Home cooks are unfortunately plagued by clumps of spices, but why does it happen and what can you do about it? The best way to prevent spices from clumping is to keep them away from moisture. As moisture accumulates, it will bind the spices together slowly and solidify them. For a better experience, we recommend replacing the shaker cap with an airtight lid. Discover how you can get rid of this problem for good below!
How Do Spices Clump?
The “how” is more important than the “why.” Once you understand how spices clump, you can apply this principle to any powdered food. Moisture is the only factor responsible for clumping. The moisture in the air can take a heavy toll on fine powders like spices and seasoning blends, even when they’re visible. A seasoning consists of small, crystal-like particles cascading over each other with very small gaps between them. These gaps are what keep the powder free-flowing.
Powder particles are bonded together when they are exposed to moisture, such as when shaking the container over a steaming pot. You might only see isolated clumps around the spice’s surface with lighter exposures, but as more water molecules fill in, the spice will eventually firm up and solidify.

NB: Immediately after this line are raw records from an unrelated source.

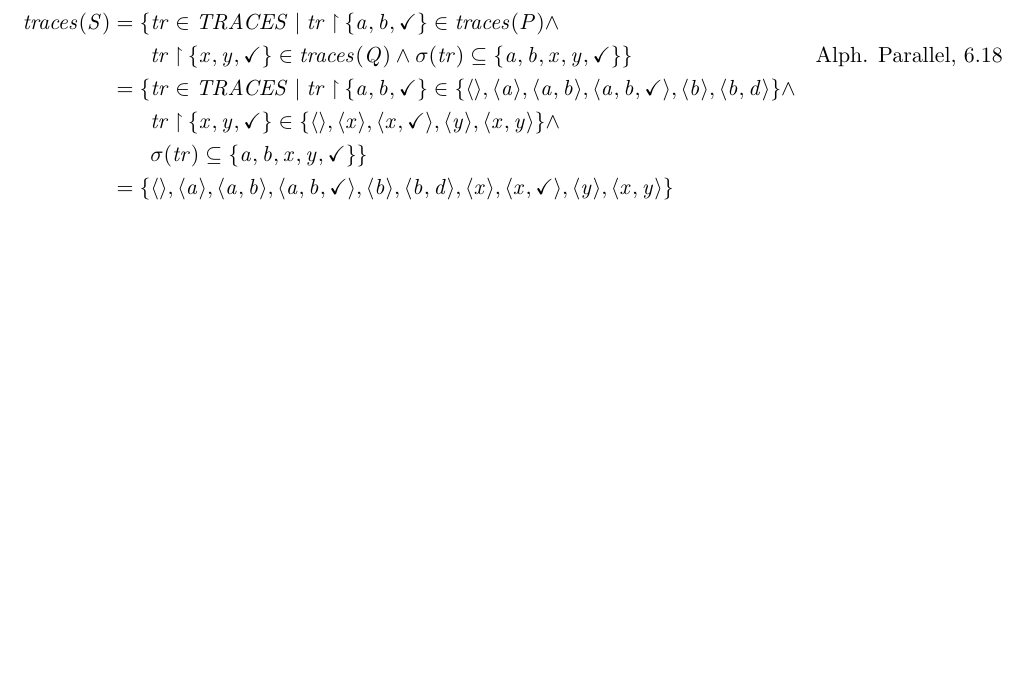
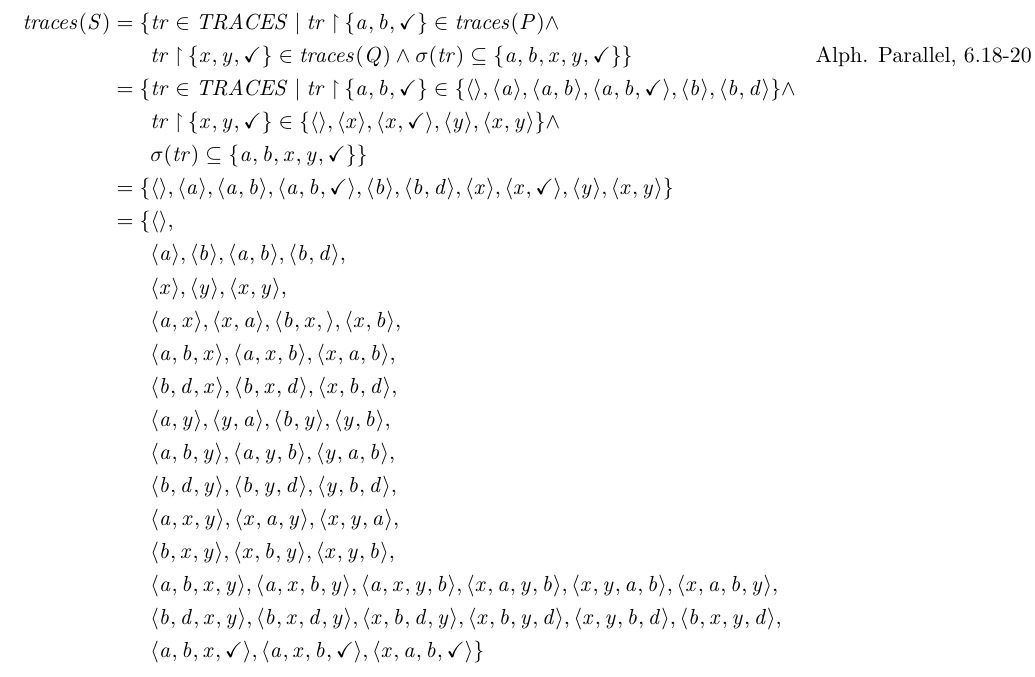
Before and after one commit to minf/minf3_th2_p3, a LaTeX document (protokoll.tex): part of page 6 of 6, cut so that both start at the same text, the shorter picture padded with empty space. Compiled offline with pdfLaTeX.

Commit message:
traces for S (alphabetized parallel) corrected

```diff
--- a/protokoll.tex
+++ b/protokoll.tex
@@ -148,11 +148,37 @@ Berechnen Sie die Trace-Semantik der Prozesse auf der Basis der Trace-Definition
 
 \begin{align*}
   traces(S) &= \{ tr \in TRACES | tr \filter \{ a, b, \tick \} \in traces(P) \wedge \\
-            &\hspace{0.7cm} tr \filter \{ x, y, \tick \} \in traces(Q) \wedge \sigma(tr) \subseteq \{ a, b, x, y, \tick \} \} & \text{Alph. Parallel, 6.18} \\
+            &\hspace{0.7cm} tr \filter \{ x, y, \tick \} \in traces(Q)
+            \wedge \sigma(tr) \subseteq \{ a, b, x, y, \tick \} \} &
+            \text{Alph. Parallel, 6.18-20} \\
             &= \{ tr \in TRACES | tr \filter \{ a, b, \tick \} \in  \{ \langle \rangle, \langle a \rangle, \langle a, b \rangle, \langle a, b, \tick \rangle, \langle b \rangle, \langle b, d \rangle \} \wedge \\
             &\hspace{0.7cm} tr \filter \{ x, y, \tick \} \in \{ \langle \rangle, \langle x \rangle, \langle x, \tick \rangle, \langle y \rangle, \langle x, y \rangle \} \wedge \\
             &\hspace{0.7cm} \sigma(tr) \subseteq \{ a, b, x, y, \tick \} \} \\
-            &= \{ \langle \rangle, \langle a \rangle, \langle a, b \rangle, \langle a, b, \tick \rangle, \langle b \rangle, \langle b, d \rangle, \langle x \rangle, \langle x, \tick \rangle, \langle y \rangle, \langle x, y \rangle \}
+            &= \{ \langle \rangle, \langle a \rangle, \langle a, b \rangle, \langle a, b, \tick \rangle, \langle b \rangle, \langle b, d \rangle, \langle x \rangle, \langle x, \tick \rangle, \langle y \rangle, \langle x, y \rangle \} \\
+&= \{ \langle \rangle,\\
+% P only, Q only
+&\hspace{0.7cm}\langle a \rangle, \langle b \rangle, \langle a, b \rangle, \langle b, d \rangle,\\
+&\hspace{0.7cm}\langle x \rangle, \langle y \rangle, \langle x, y \rangle,\\
+% <a> X <x>,  <b> X <x>,  <ab> X <x>  and <bd> X <x>
+&\hspace{0.7cm}\langle a, x \rangle, \langle x, a \rangle,
+               \langle b, x, \rangle, \langle x, b \rangle,\\
+&\hspace{0.7cm}\langle a, b, x \rangle, \langle a, x, b \rangle, \langle x, a, b \rangle,\\
+&\hspace{0.7cm}\langle b, d, x \rangle,  \langle b, x, d \rangle,  \langle x, b, d \rangle,\\
+% <a> X <y>,  <b> X <y>,  <ab> X <y>  and <bd> X <y>
+&\hspace{0.7cm}\langle a, y \rangle, \langle y, a \rangle,
+               \langle b, y \rangle, \langle y, b \rangle,\\
+&\hspace{0.7cm}\langle a, b, y \rangle, \langle a, y, b \rangle, \langle y, a, b \rangle,\\
+&\hspace{0.7cm}\langle b, d, y \rangle, \langle b, y, d \rangle, \langle y, b, d \rangle,\\
+% <a> X <xy>,  <b> X <xy>,  <ab> X <xy>  and <bd> X <xy>
+&\hspace{0.7cm}\langle a, x, y \rangle, \langle x, a, y \rangle, \langle x, y, a \rangle,\\
+&\hspace{0.7cm}\langle b, x, y \rangle, \langle x, b, y \rangle, \langle x, y, b \rangle,\\
+&\hspace{0.7cm}\langle a, b, x, y \rangle, \langle a, x, b, y \rangle, \langle a, x, y, b \rangle,
+               \langle x, a, y, b \rangle, \langle x, y, a, b \rangle, \langle x, a, b, y \rangle,\\
+&\hspace{0.7cm}\langle b, d, x, y \rangle, \langle b, x, d, y \rangle, \langle x, b, d, y \rangle,
+               \langle x, b, y, d \rangle, \langle x, y, b, d \rangle, \langle b, x, y, d \rangle,\\
+% <aby´> X <x`>
+&\hspace{0.7cm}\langle a, b, x, \tick \rangle, \langle a, x, b, \tick \rangle, \langle x, a, b, \tick \rangle
+\}
 \end{align*}
 
 \end{document}
```
Also changed, not shown: protokoll.pdf.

Depending on the ingredient, different spices clump at different rates. Some seasonings, like garlic and onion powders, clump up more quickly, while others, like red chili powder, take longer.
The Role Of Anti-Caking Agents
When discussing commercial ingredients, you might have heard the term anti-caking agent. Anti-caking agents are ingredients that absorb excess moisture or chemicals that coat ingredients to make them water-resistant. Initially, complaints about clumped spices were very common, hurting powdered products’ reputation. It wasn’t a quality problem, but rather a storage problem that caused brands to clump up – and this was not the fault of the brand, but rather of the storage system!
It is inevitable that moisture will creep inside and bind with powders when they are improperly stored. Keeping your spices in an airtight jar won’t prevent them from clumping, especially if you live in a humid climate. Spice manufacturers began adding anti-caking agents to address this issue.
Some anti-caking agents are also used in cosmetics and other industrial products. There are over 18 types of anti-caking agents. Aluminosilicate sodium is the most common powder in the food industry, including spices.
In other words, you should try to avoid anti-caking agents whenever possible, as they are chemicals that your body doesn’t need. Most food-grade agents are approved by numerous health agencies, but in a growing health-conscious world, you should have the choice! What can you do to prevent homemade spice blends from clumping? Enter: best practices!
Best Practice For Storage
You can reduce or eliminate clumps in any spice blend by following these best practices!
1. Replacing The Cap
The first thing you need to do is get rid of the perforated cap that comes with most spice containers. Spice shaker caps may look convenient, but they will only ruin the quality of spices! As you shake the bottle over a steaming pot, you invite moisture inside. If you do this several times, it will quickly seize up. The perforated cap should be replaced with one that protects the spices from the environment.
There is moisture everywhere, and most spices have a shelf life of about 1–2 years. If you keep them in a separate cabinet, chances are they will still accumulate moisture and clump up, because they are perforated. Your spices are literally just one rainy, humid day away from ruin! Use airtight glass containers instead of plastic containers for most seasonings if you prefer to use your own containers. This will increase shelf life and quality.
2. Quick Usage
The most common mistake people make is to leave the container cap open until the food has been cooked. Getting a hold of the spices and keeping them away from the heat will go a long way in ensuring the quality of the spices.
Taking out a bit of the spices and resealing the container is the best way to use them – then your spices can be used as you normally would. Leaving the cap open during cooking will not only invite moisture, but also cause spills if stray water drops fall from the boiling pot.
3. Ventilate Your Kitchen
To avoid clumps, a simple tip is to ensure that your kitchen is properly ventilated. This is just as important as any of our other best practices. Cooking will drastically change the moisture level in your kitchen – perhaps even enough to affect improperly stored spices.
You can prevent moisture from building up when you cook by opening a window or turning on the exhaust. The powdered spices should also be kept in a cabinet that remains cool and dark, preferably one that isn’t near the stove.
Here are some questions we thought you may have now that you know how to keep spices from clumping.
Can you grind clumped-up spices?
It is possible to break down the seasoning using a food processor if there aren’t too many lumps. Check the spices for lumps after grinding them for 10–15 seconds, then transfer them to an airtight container.
Are clumped spices a sign of spoilage?
Changes in spice texture may not just be the result of moisture exposure. Spices can sometimes clump up and even form web-like clumps if they go bad. This can also indicate an infestation. If you see drastic changes in spices, you should always discard them.